Talks with them would restart on Tuesday, he said. But UDI leader Jean-Christophe Lagarde reiterated on Monday evening that Fillon would not be able to lead them to victory.
His party, which comprises several dozen lawmakers who traditionally work with The Republicans, is due to discuss the situation later in the day.
It was not clear to what extent Monday’s deal could ensure broader reconciliation within The Republicans, especially after a scathing critique of Fillon on Monday by Alain Juppe, who had been touted as a replacement to Fillon but on Monday ruled himself out.

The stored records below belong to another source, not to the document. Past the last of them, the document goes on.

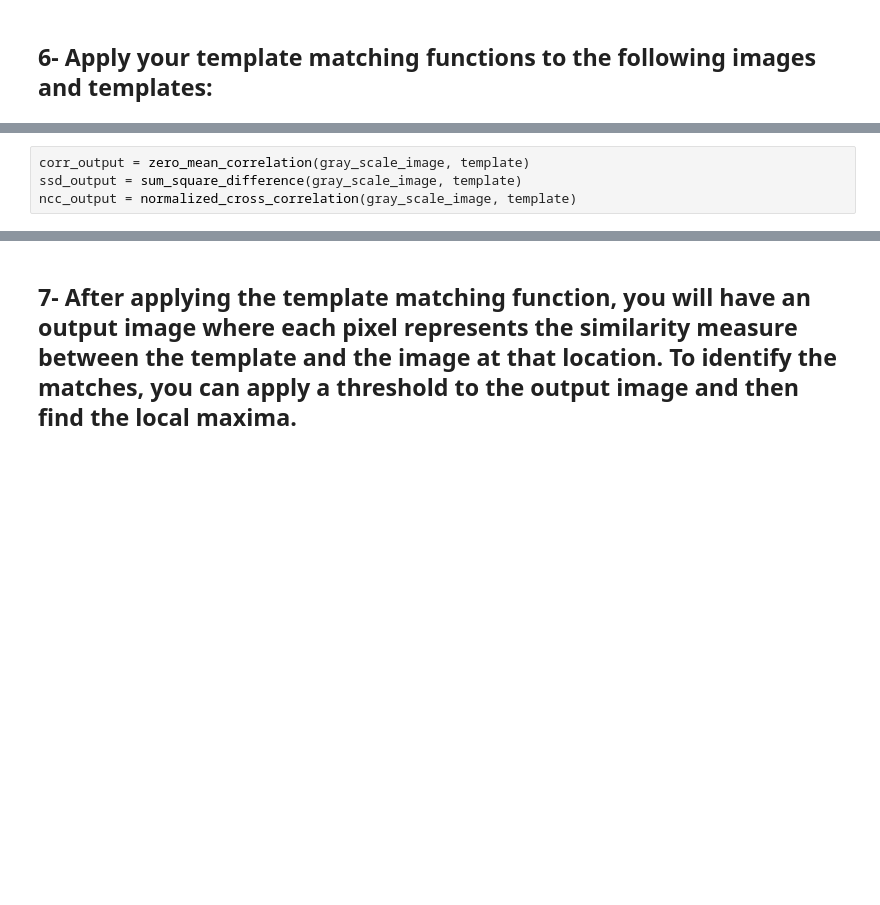
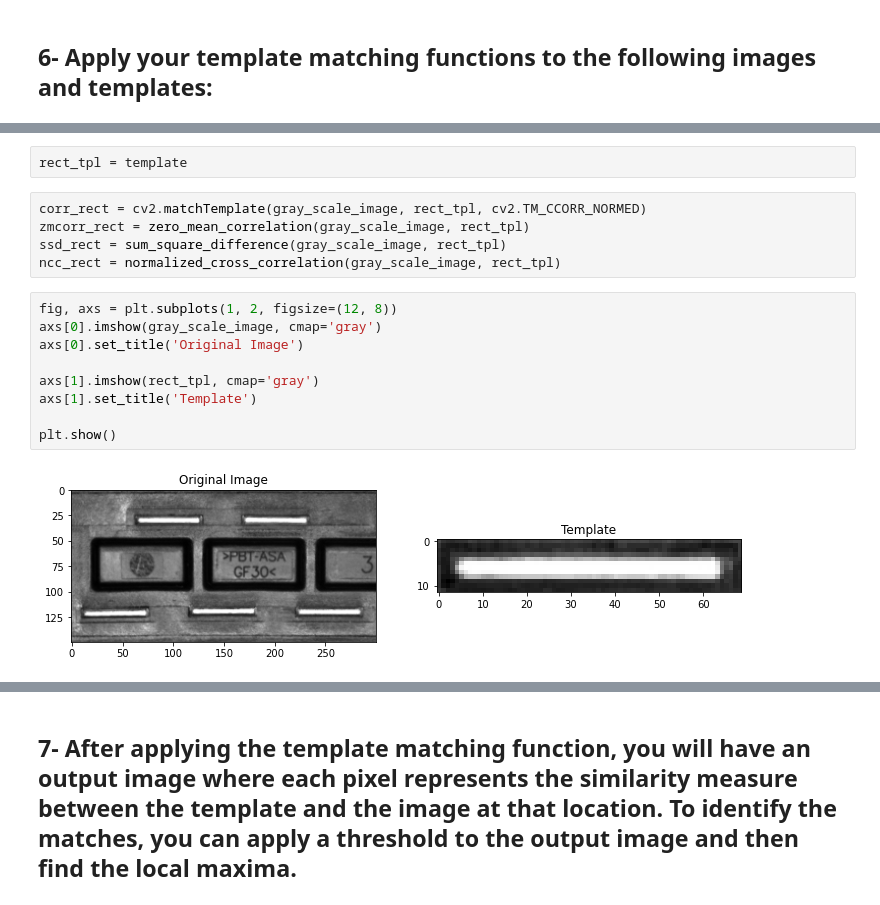
Before and after one commit to kemaldemirel1999/template-matching-and-gaussian-prefiltering, a Jupyter notebook: soru2.ipynb, the cells around one changed output, grey strips where cells are left out. Cells and saved outputs as stored; diff of their text form; blank space fills up the shorter version.

```diff
--- a/soru2.ipynb
+++ b/soru2.ipynb
@@ -95,4 +124,18 @@ A grayscale image with a rectangular template
-# %%
-corr_output = zero_mean_correlation(gray_scale_image, template)
-ssd_output = sum_square_difference(gray_scale_image, template)
-ncc_output = normalized_cross_correlation(gray_scale_image, template)
+# %%
+rect_tpl = template
+# %%
+corr_rect = cv2.matchTemplate(gray_scale_image, rect_tpl, cv2.TM_CCORR_NORMED)
+zmcorr_rect = zero_mean_correlation(gray_scale_image, rect_tpl)
+ssd_rect = sum_square_difference(gray_scale_image, rect_tpl)
+ncc_rect = normalized_cross_correlation(gray_scale_image, rect_tpl)
+# %%
+fig, axs = plt.subplots(1, 2, figsize=(12, 8))
+axs[0].imshow(gray_scale_image, cmap='gray')
+axs[0].set_title('Original Image')
+
+axs[1].imshow(rect_tpl, cmap='gray')
+axs[1].set_title('Template')
+
+plt.show()
+# %% [output]
+[figure, added]
```
Also changed, not shown: parts of 27 cells of this notebook, 1 other file.
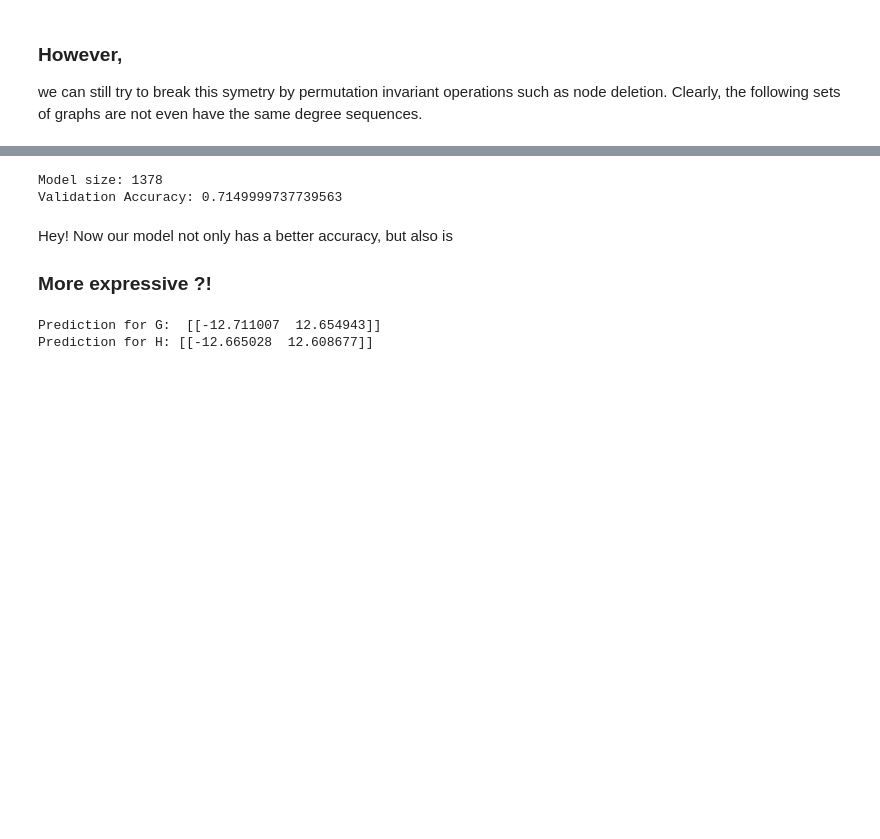
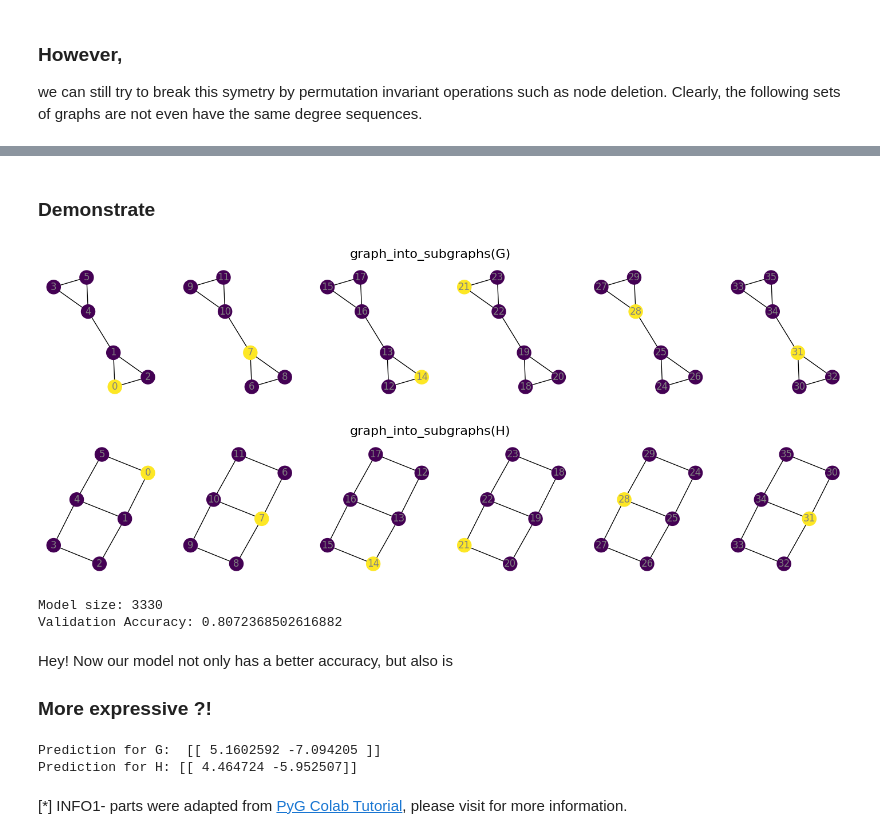
Before and after one commit to marek094/gnn_practicals, a Jupyter notebook: Practicals01.ipynb, the cells around one changed output, grey strips where cells are left out. Drawn from its saved outputs; the diff is of its cells as text; code cells hidden in the pictures; blank space fills up the shorter version.

```diff
--- a/Practicals01.ipynb
+++ b/Practicals01.ipynb
@@ -324,12 +427,19 @@ plt.show()
 # %%
 model_our1.eval()
 
+def from_networkx(G: nx.Graph) -> tg.data.Data:
+    """Utility function"""
+    data = tg.utils.from_networkx(G)
+    data.x = torch.ones((G.number_of_nodes(), 1), dtype=torch.float)
+    return data
+
 # simple features to test the model
-features = torch.ones(6, 7).float()
+data_G = from_networkx(graph_G)
+data_H = from_networkx(graph_H)
 batch = torch.zeros(6).long()
 
-logits_G = model_our1(features, to_edge_index(graph_G), batch)
-logits_H = model_our1(features, to_edge_index(graph_H), batch)
+logits_G = model_our1(data_G.x, data_G.edge_index, batch)
+logits_H = model_our1(data_H.x, data_H.edge_index, batch)
 
 print("Prediction for G: ", logits_G.detach().numpy())
 print("Prediction for H:", logits_H.detach().numpy())
@@ -446,0 +454,37 @@ class OrderedSubgraphAggregationModel(GraphNetModel):
+# %%
+def graph_into_subgraphs(data):
+    n, m = len(data.x), len(data.edge_index[0])
+    data.x = torch.cat([data.x.repeat(n, 1), torch.eye(n).view(-1, 1)], dim=1)
+    data.edge_index = data.edge_index.repeat(1, n) + n*torch.arange(n).repeat_interleave(m)
+    return data
+# %% [markdown]
+### Demonstrate
+# %%
+def draw_graph_with_aligned_components(graph, name):
+    # fix layout for visualization
+    pos = nx.spring_layout(graph, seed=42)
+
+    n = graph.number_of_nodes()
+    data = from_networkx(graph)
+    data.x = torch.ones(len(graph), 1)
+    bagged_data = graph_into_subgraphs(data)
+    bagged_graph = to_networkx(bagged_data, to_undirected=True)
+    plt.subplots(1,6, figsize=(3*n,3))
+    plt.suptitle(name, fontsize=16)
+    for i, conn_comp in enumerate(nx.connected_components(bagged_graph)):
+        plt.subplot(1,6,i+1)
+        conn_g = bagged_graph.subgraph(conn_comp)
+        nodes = sorted(conn_comp)
+        pos_updated = {k: pos[j] for j, k in enumerate(nodes)}
+        marks = bagged_data.x[torch.LongTensor(nodes), -1]
+        nx.draw_networkx(conn_g, with_labels=True, node_color=marks, font_color='gray', pos=pos_updated)
+        plt.axis('off')
+    plt.show()
+
+
+
+draw_graph_with_aligned_components(graph_G, "graph_into_subgraphs(G)")
+draw_graph_with_aligned_components(graph_H, "graph_into_subgraphs(H)")
+# %% [output]
+[figure, added]
+[figure, added]
@@ -447,28 +494,31 @@ class OrderedSubgraphAggregationModel(GraphNetModel):
 # %%
-model_our2 = OrderedSubgraphAggregationModel(dataset.num_features, dataset.num_classes, OurGCNLayer)
-trained_model_our2, val_accuracy_our2 = train_and_eval(model_our2, dataset)
+model_our_bagged = GraphNetModel(bagged_dataset.num_features, bagged_dataset.num_classes, OurGCNLayer)
+trained_model_our_bagged, val_accuracy_our_bagged = train_and_eval(model_our_bagged, bagged_dataset)
 
-print("Model size:", sum(p.numel() for p in model_our2.parameters()))
-print("Validation Accuracy:", val_accuracy_our2)
+print("Model size:", sum(p.numel() for p in model_our_bagged.parameters()))
+print("Validation Accuracy:", val_accuracy_our_bagged)
 # %% [output]
-Model size: 1378
-Validation Accuracy: 0.7149999737739563
+Model size: 3330
+Validation Accuracy: 0.8072368502616882
 # %% [markdown]
 Hey! Now our model not only has a better accuracy, but also is
 
 ### More expressive ?!
 # %%
-model_our2.eval()
+model_our_bagged.eval()
 
 # simple features to test the model
-features = torch.ones(6, 7).float()
-batch = torch.zeros(6).long()
+data_G = graph_into_subgraphs(from_networkx(graph_G))
+data_H = graph_into_subgraphs(from_networkx(graph_H))
+batch = torch.zeros(len(data_G.x)).long()
 
-logits_G = model_our2(features, to_edge_index(graph_G), batch)
-logits_H = model_our2(features, to_edge_index(graph_H), batch)
+logits_G = model_our_bagged(data_G.x, data_G.edge_index, batch)
+logits_H = model_our_bagged(data_H.x, data_H.edge_index, batch)
 
 print("Prediction for G: ", logits_G.detach().numpy())
 print("Prediction for H:", logits_H.detach().numpy())
 # %% [output]
-Prediction for G:  [[-12.711007  12.654943]]
-Prediction for H: [[-12.665028  12.608677]]
+Prediction for G:  [[ 5.1602592 -7.094205 ]]
+Prediction for H: [[ 4.464724 -5.952507]]
+# %% [markdown]
+[*] INFO1- parts were adapted from [PyG Colab Tutorial](https://pytorch-geometric.readthedocs.io/en/latest/get_started/colabs.html), please visit for more information.
```
Also changed, not shown: parts of 28 cells of this notebook.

Fillon has upset some members of his party by complaining the investigation amounted to a “political assassination” by the justice system and the media. Juppe said such talk had brought Fillon’s campaign to a dead end.
In an Opinionway poll on Tuesday, Macron was almost level with Le Pen in first round voting intentions well ahead of Fillon.
He appears to be gaining votes from the centre-right but also from the social democrat wing of the Socialist party that appears increasingly divided.
Claude Bartolone, the Socialist president of the lower house of parliament, told Le Monde on Tuesday he may back Macron rather than party candidate Benoit Hamon, the latest high-profile Socialist to suggest switching allegiance.
Hamon, a distant fourth in polls, said he still hoped to pick up the baton after years of Socialist President Francois Hollande, but said it was hard to get a hearing from voters in a climate poisoned by Fillon’s affairs. (Reuters)